Safety warning for farmers 'making hay'
Farmers and agri-contractors have been urged to put safety first as many are busy making hay and silage amid soaring temperatures.
Agriculture Minister Michael Creed warned a combination of high-powered machinery and fatigue due to long hours behind the wheel are factors that can increase the risk of accidents.
"Farmers and contractors are taking full advantage of the current excellent spell of weather and are literally making hay while the sun shines. This of course means longer working days and added pressure to get seasonal harvesting work done," said Mr Creed.
"This weather also means a lot of children are out and about on farms, and it is critical that safety is foremost in everyone's mind and that we take steps to avoid injuries, or worse, the loss of life. I have too many times seen the devastating impact that farm accidents can have on a family."

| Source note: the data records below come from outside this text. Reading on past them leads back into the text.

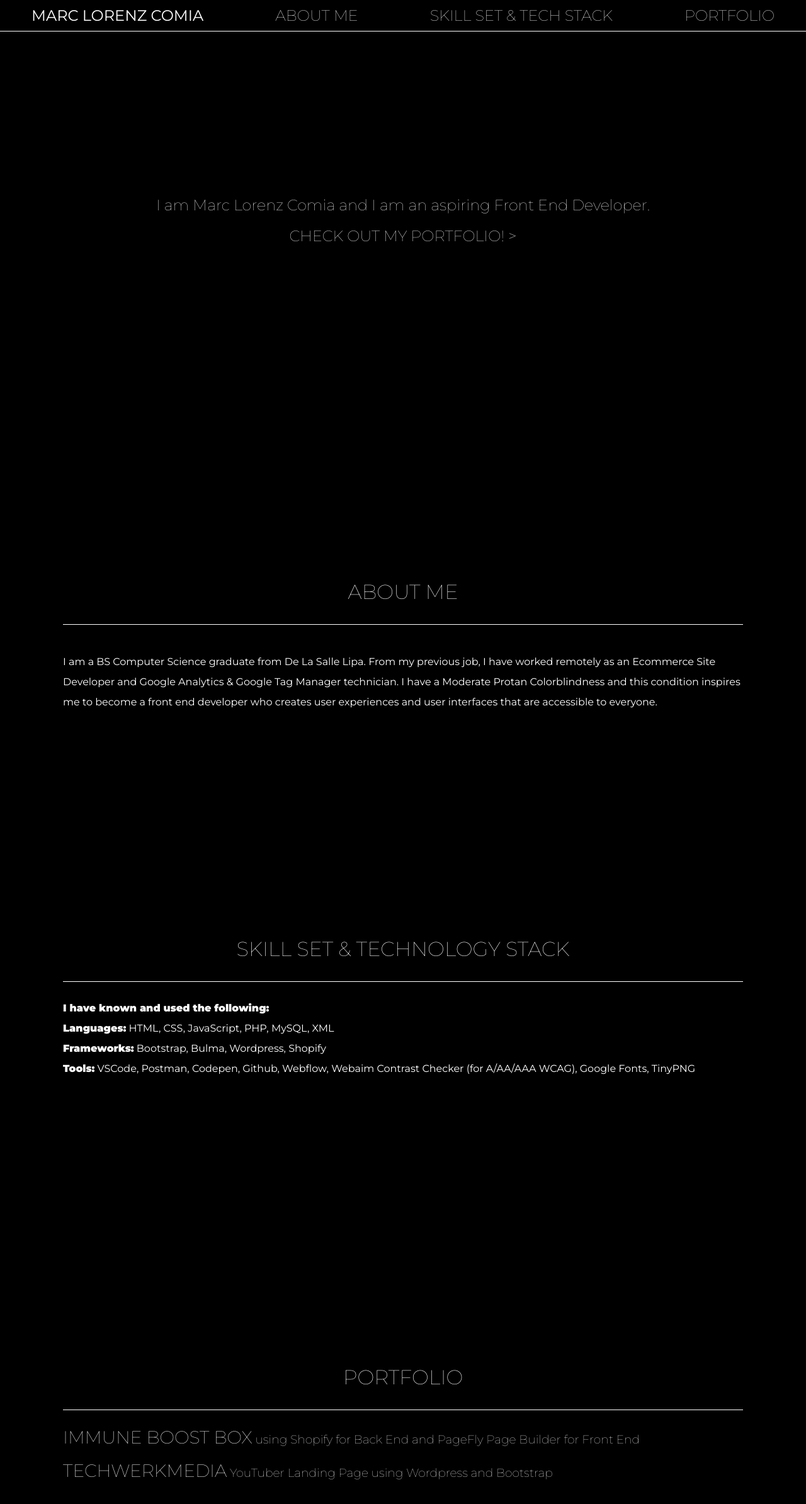
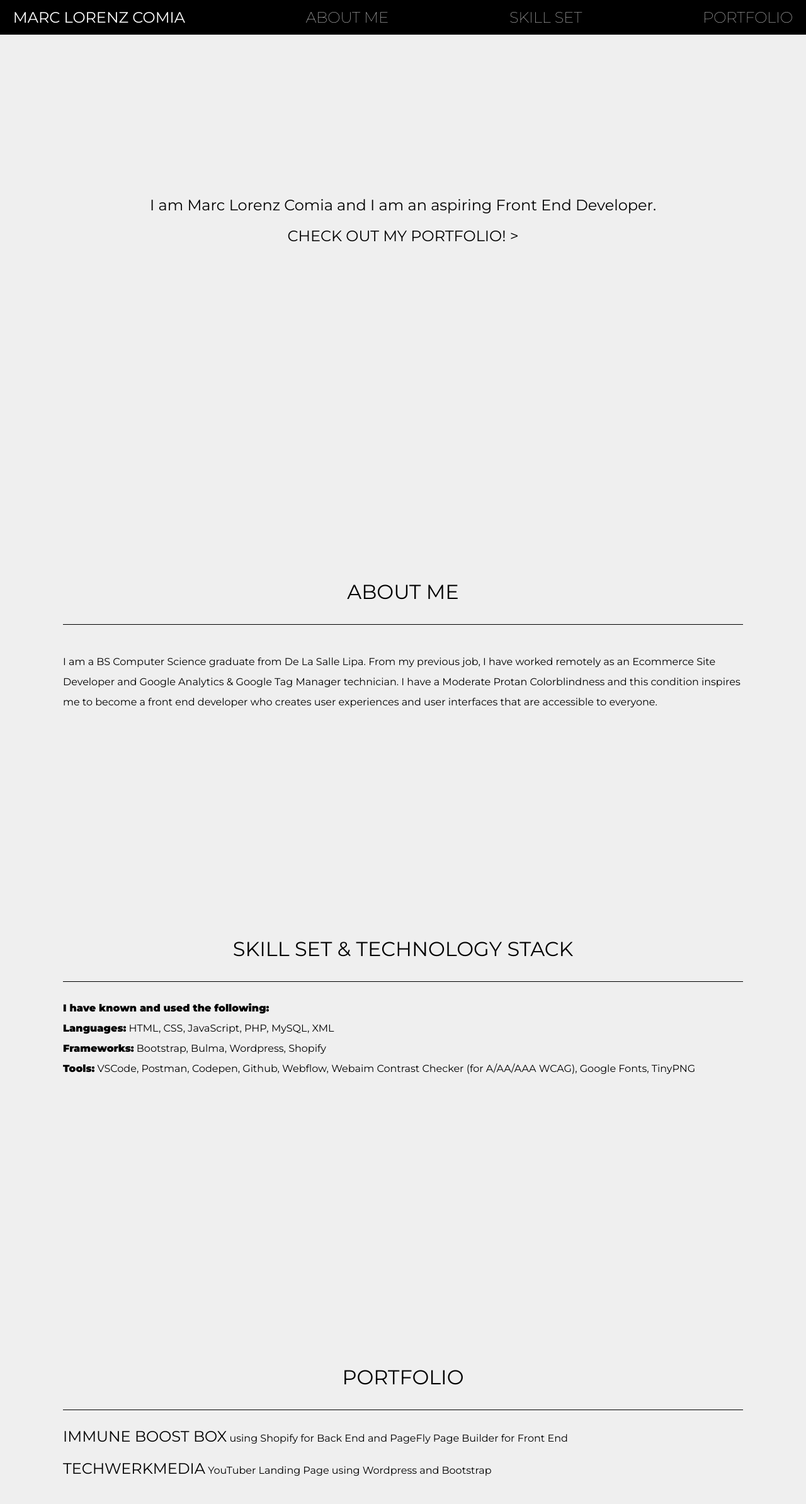
Before and after one commit to marclorenz27-web/my-personal-website, a plain HTML site: page index.html in a window 1280 px wide. Shown: the whole page at 63% size. Drawn offline with Linux system fonts and the light colour scheme.

Commit message:
update colors

```diff
--- a/css/style.css
+++ b/css/style.css
@@ -1,9 +1,12 @@
 html, body {
     font-family: 'Montserrat', sans-serif;
     font-size: 16px;
-    color: white;
-    background-color: black;
+    color: #000000;
     margin: 0;
+}
+
+body{
+    background-color:#EFEFEF;
 }
 
 html{
@@ -25,26 +28,36 @@ nav {
     display: flex;
     flex-direction: row;
     justify-content: space-between;
-    background-color: transparent;
-    padding: 10px;
-    border-bottom: 1px solid white;
+    background-color: #000000;
+    padding: 1vw;
 }
 
 
 
 nav > a {
     color: white;
-    margin: 0 40px;
+    margin: 0 1vmin;
 }
 
 nav > #name {
     font-weight: 400;
 }
 
+@media (max-width: 480px) and (min-width: 320px){
+    body > #nav-wrapper {
+        width: auto;
+    }
+    nav {
+        width: 100vw;
+    }
+    nav > a {
+        font-size: 16px;
+    }
+}
+
 a {
     text-decoration: none;
     color: white;
-    font-weight: 500;
     font-size: 1.5em;
     font-weight: 300;
     text-transform: uppercase;
@@ -70,7 +83,7 @@ p {
 }
 
 h1, h2, h3, h4, h5, h6 {
-    font-weight: 300;
+    font-weight: 400;
 }
 h2{
     text-transform: uppercase;
@@ -97,10 +110,11 @@ main #about-me{
 main section > h2 {
     text-align: center;
     font-size: 2em;
-    border-bottom: 1px solid white;
+    border-bottom: 1px solid black;
     padding-bottom: 1em;
 }
 
-#greeting > a {
-
+#greeting > a, #portfolio > p > a {
+    color: #000000;
+    font-weight: 400;
 }
--- a/index.html
+++ b/index.html
@@ -16,7 +16,7 @@
         <nav>
             <a href="#greeting" id="name">Marc Lorenz Comia</a>
             <a href="#about-me" class="navigation">About Me</a>
-            <a href="#skills-tech-stack" class="navigation">Skill Set & Tech Stack</a>
+            <a href="#skills-tech-stack" class="navigation">Skill Set</a>
             <a href="#portfolio" class="navigation">Portfolio</a>
         </nav>
     </div>
@@ -50,10 +50,10 @@
 
         <section id="portfolio">
             <h2>Portfolio</h2>
-            <h3><a href="https://immuneboostbox.com" target=_blank>Immune Boost Box</a> using Shopify for Back End and
-                PageFly Page Builder for Front End</h3>
-            <h3><a href="https://techwerkmedia.com/" target="_blank">TechWerkMedia</a> YouTuber Landing Page using
-                Wordpress and Bootstrap</h3>
+            <p><a href="https://immuneboostbox.com" target=_blank>Immune Boost Box</a> using Shopify for Back End and
+                PageFly Page Builder for Front End</p>
+            <p><a href="https://techwerkmedia.com/" target="_blank">TechWerkMedia</a> YouTuber Landing Page using
+                Wordpress and Bootstrap</p>
         </section>
 </body>
 
```
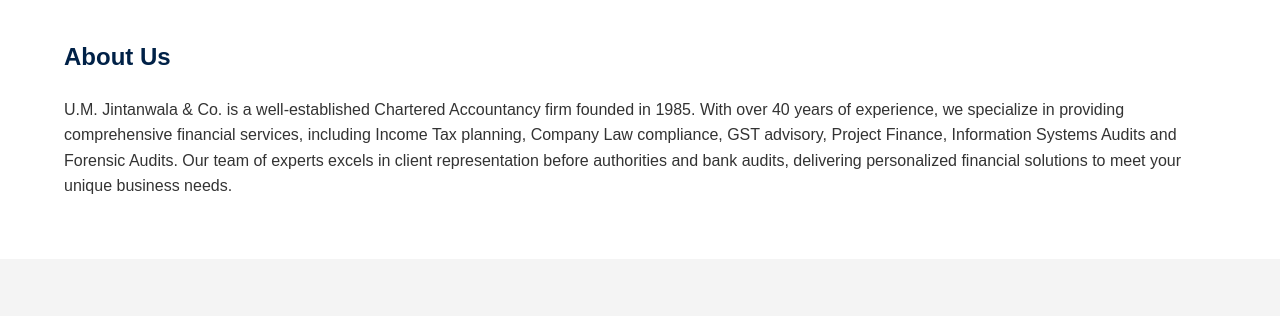
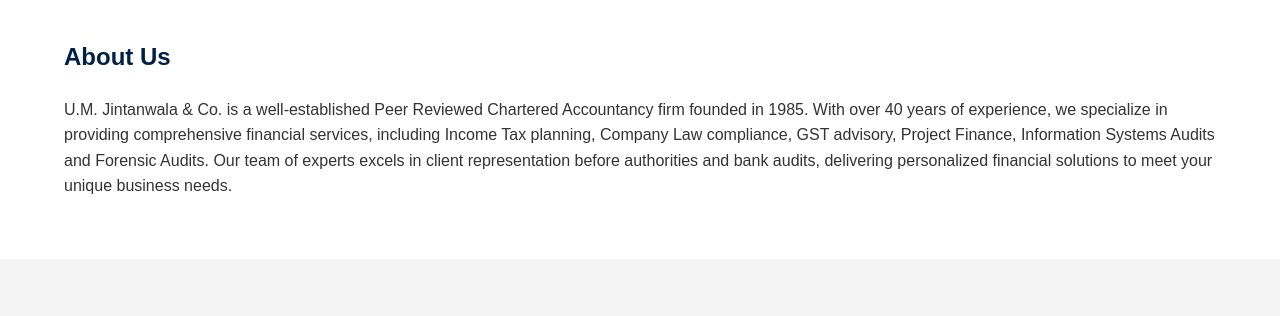
Before and after one commit to zujintanwala2/umjintanwala-site, a plain HTML site: page index.html in a window 1280 px wide. Shown: the part 484-800 px from the top of the page. Drawn offline with Linux system fonts and the light colour scheme.

Commit message:
Update company description in About Us section

```diff
--- a/index.html
+++ b/index.html
@@ -34,7 +34,7 @@
   <section id="about" class="about section">
     <div class="container">
       <h2>About Us</h2>
-      <p>U.M. Jintanwala &amp; Co. is a well-established Chartered Accountancy firm founded in 1985. With over 40 years of experience, we specialize in providing comprehensive financial services, including Income Tax planning, Company Law compliance, GST advisory, Project Finance, Information Systems Audits and Forensic Audits. Our team of experts excels in client representation before authorities and bank audits, delivering personalized financial solutions to meet your unique business needs.</p>
+      <p>U.M. Jintanwala &amp; Co. is a well-established Peer Reviewed Chartered Accountancy firm founded in 1985. With over 40 years of experience, we specialize in providing comprehensive financial services, including Income Tax planning, Company Law compliance, GST advisory, Project Finance, Information Systems Audits and Forensic Audits. Our team of experts excels in client representation before authorities and bank audits, delivering personalized financial solutions to meet your unique business needs.</p>
     </div>
   </section>
 
```
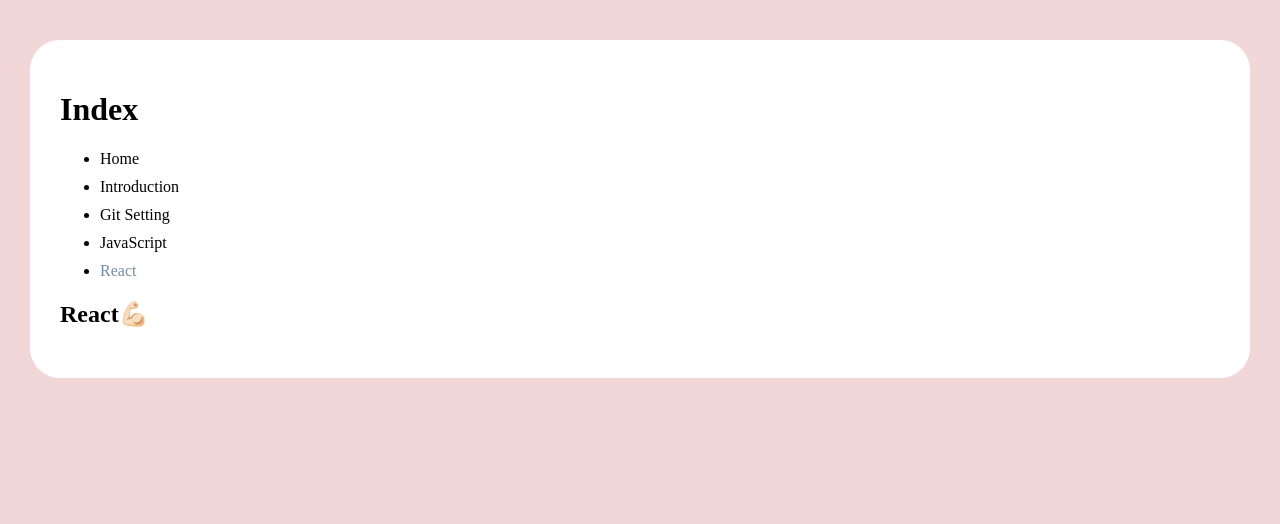
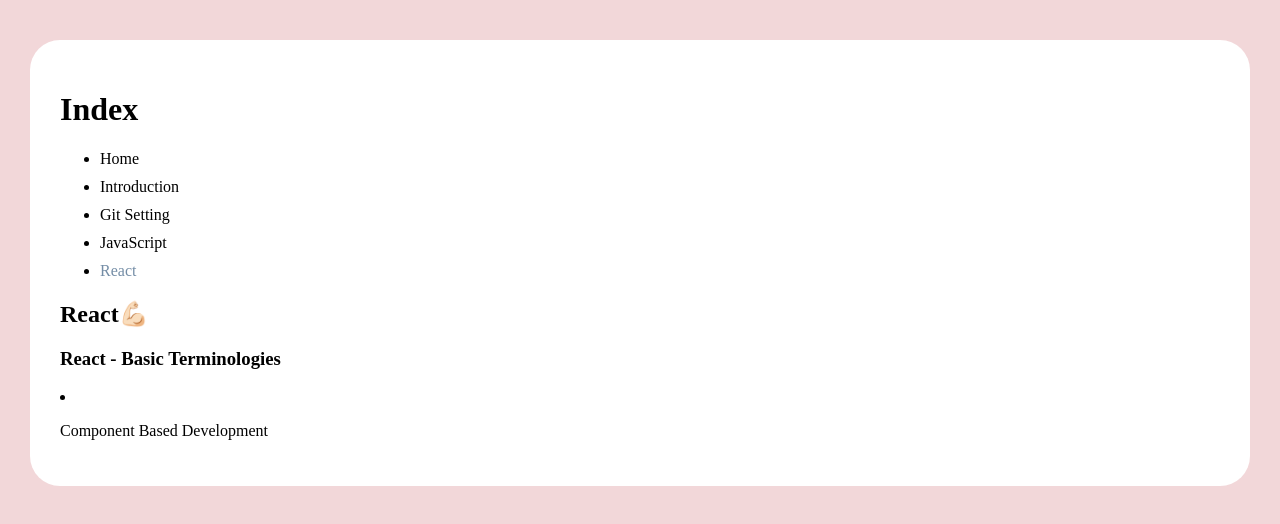
Before and after one commit to ramrami-12/ourgjr, a React (Create React App) app: page /react in a window 1280 px wide. Shown: the top 524 px of the page. Built offline with nearby package versions, Linux system fonts and the light colour scheme.

Commit message:
V1-1: Put LiP & SmallDetails into component folder

```diff
--- a/package.json
+++ b/package.json
@@ -11,7 +11,7 @@
     "react-code-blocks": "0.0.9-0",
     "react-dom": "^18.2.0",
     "react-router-dom": "^6.3.0",
-    "react-scripts": "5.0.1",
+    "react-scripts": "^5.0.1",
     "web-vitals": "^2.1.4"
   },
   "scripts": {
--- /dev/null
+++ b/src/components/indentComponents.jsx
@@ -0,0 +1,21 @@
+import { useParams } from "react-router-dom";
+
+export const SmallDetails = (props) => {
+  console.log(props);
+
+  return (
+    <ul>
+      {props.contents.map((content, index) => {
+        return <li key={index}>{content}</li>;
+      })}
+    </ul>
+  );
+};
+
+export const LiP = (props) => {
+  return (
+    <li>
+      <p>{props.content}</p>
+    </li>
+  );
+};
--- a/src/pages/javasDetail.jsx
+++ b/src/pages/javasDetail.jsx
@@ -1,26 +1,10 @@
 import { Divider } from "antd";
 // import { CopyBlock } from "react-code-blocks";
 import { MyCodeBlock } from "../components/codeblock";
-
+import { SmallDetails, LiP } from "../components/indentComponents";
 export function NodeJS() {
-  const SmallDetails = (props) => {
-    return (
-      <ul>
-        {props.contents.map((content, index) => {
-          return <li key={index}>{content}</li>;
-        })}
-      </ul>
-    );
-  };
-  const LiP = (props) => {
-    return (
-      <li>
-        <p>{props.content}</p>
-      </li>
-    );
-  };
   return (
-    <div style={{ width: "100%", overflowY: "scroll", overflowX: "hidden"}}>
+    <div style={{ width: "100%", overflowY: "scroll", overflowX: "hidden" }}>
       <h3>Node.JS</h3>
       <Divider />
       <ul>
@@ -83,7 +67,9 @@
         <MyCodeBlock code={"npm run dev"} language={"text"} />
         <LiP content={"When building"} />
         <MyCodeBlock
-          code={'"scripts": {\n   "dev": "parcel index.html"\n   "build": "parcel build index.html"\n},'}
+          code={
+            '"scripts": {\n   "dev": "parcel index.html"\n   "build": "parcel build index.html"\n},'
+          }
           language={"json"}
         />
         <p>to run:</p>
--- a/src/pages/react.jsx
+++ b/src/pages/react.jsx
@@ -1,8 +1,13 @@
+import { LiP } from "../components/indentComponents";
+import { Divider } from "antd";
 export default function React() {
-  console.log('react')
+  console.log("react");
   return (
     <div>
       <h2>React💪🏻</h2>
+      <h3>React - Basic Terminologies</h3>
+      <Divider />
+      <LiP content={"Component Based Development"} />
     </div>
   );
 }
```
Also changed, not shown: 1 other file (tests, documents, lock files or other folders).
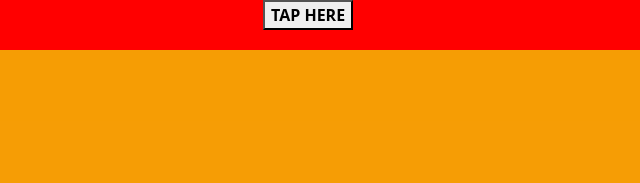
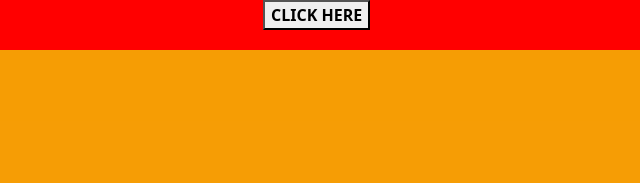
Before and after one commit to Lord-Nthiga/Spice-Cheese, a plain HTML site: page index.html in a window 1280 px wide. Shown: the part 1150-1333 px from the top of the page, 447-1087 px from the left. Drawn offline with Linux system fonts and the light colour scheme.

Commit message:
changed button tag

```diff
--- a/index.html
+++ b/index.html
@@ -119,7 +119,7 @@
             <h2 id="deliverTxt"><strong>DELIVERIES<span style="color: yellow;">?</span></strong></h2>
             <p id="number" ><strong>PLEASE ENTER <span style="color: yellow;" >YOUR NUMBER</span> IN THE <span style="color: yellow;" >ABOVE POP UP</span> <br>
                 and we will call you right back😉</strong></p>
-            <button id="numberClick"  onclick="myFunction()" ><strong>TAP HERE</strong></button>
+            <button id="numberClick"  onclick="myFunction()" ><strong>CLICK HERE</strong></button>
             <p id="number" ></p>
             <script>
                 function myFunction () {
```
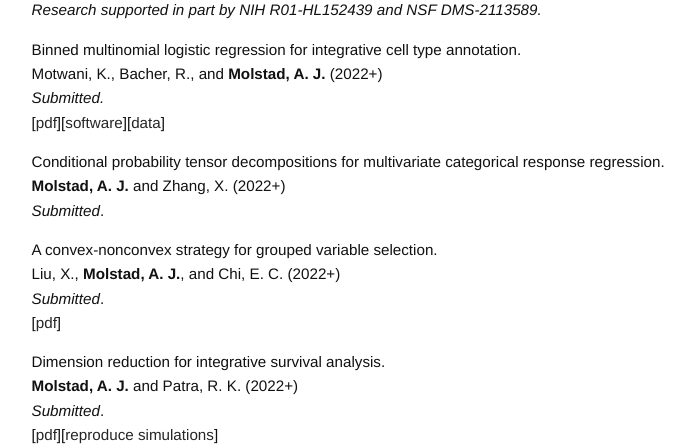
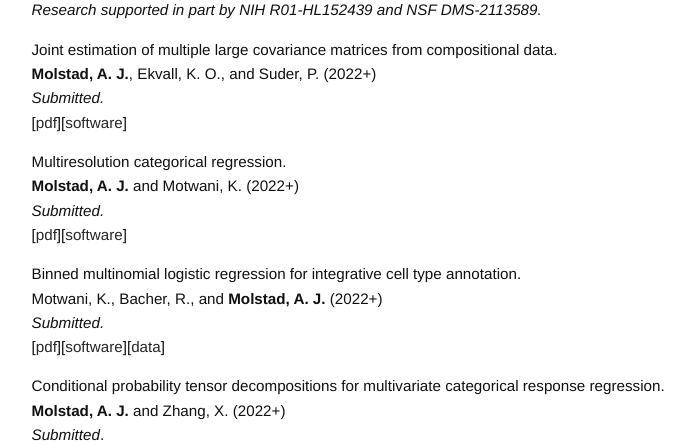
Before and after one commit to ajmolstad/ajmolstad.github.io, a Jekyll site: the page built from research.md, in a window 1280 px wide and 900 px high, cut to the strip 455-900 px from the top of the window. Shown: the whole strip, without its empty margins (276-971 px from the left). Built offline with Jekyll 4.4.1, drawn with Linux system fonts in a browser that asks for light colours.

Commit message:
Update research.md

```diff
--- a/research.md
+++ b/research.md
@@ -8,10 +8,15 @@ permalink: /research/
 
 *Research supported in part by NIH R01-HL152439 and NSF DMS-2113589.*
 
-<!-- Multiresolution categorical regression. <br>
+Joint estimation of multiple large covariance matrices from compositional data. <br>
+**Molstad, A. J.**, Ekvall, K. O., and Suder, P. (2022+) <br>
+*Submitted.* <br>
+[[pdf](https://arxiv.org/abs/2108.02143)][[software](https://github.com/ajmolstad/IntegrativeCox)]<br>
+
+Multiresolution categorical regression. <br>
 **Molstad, A. J.** and Motwani, K. (2022+) <br>
 *Submitted.* <br>
-[[pdf](https://arxiv.org/abs/2108.02143)][[software](https://github.com/ajmolstad/IntegrativeCox)]<br> -->
+[[pdf](https://arxiv.org/abs/2108.02143)][[software](https://github.com/ajmolstad/IntegrativeCox)]<br>
 
 Binned multinomial logistic regression for integrative cell type annotation. <br>
 Motwani, K., Bacher, R., and **Molstad, A. J.** (2022+) <br>
```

So far this year half of all workplace deaths have taken place on farms - with 13 deaths linked to agriculture. Safety experts have also warned the farm can be a high-risk place for older people, with eight deaths so far this year over the age of 70.
Mr Creed also urged farmers to check and ensure all safety precautions are in place on farms with school holidays fast approaching.
Teagasc health and safety expert Dr John McNamara has urged farmers to give safety top priority to avoid further tragic loss of life. Farmers have also been encouraged to ensure children are not allowed to play around the farmyard or fields when silage is being made.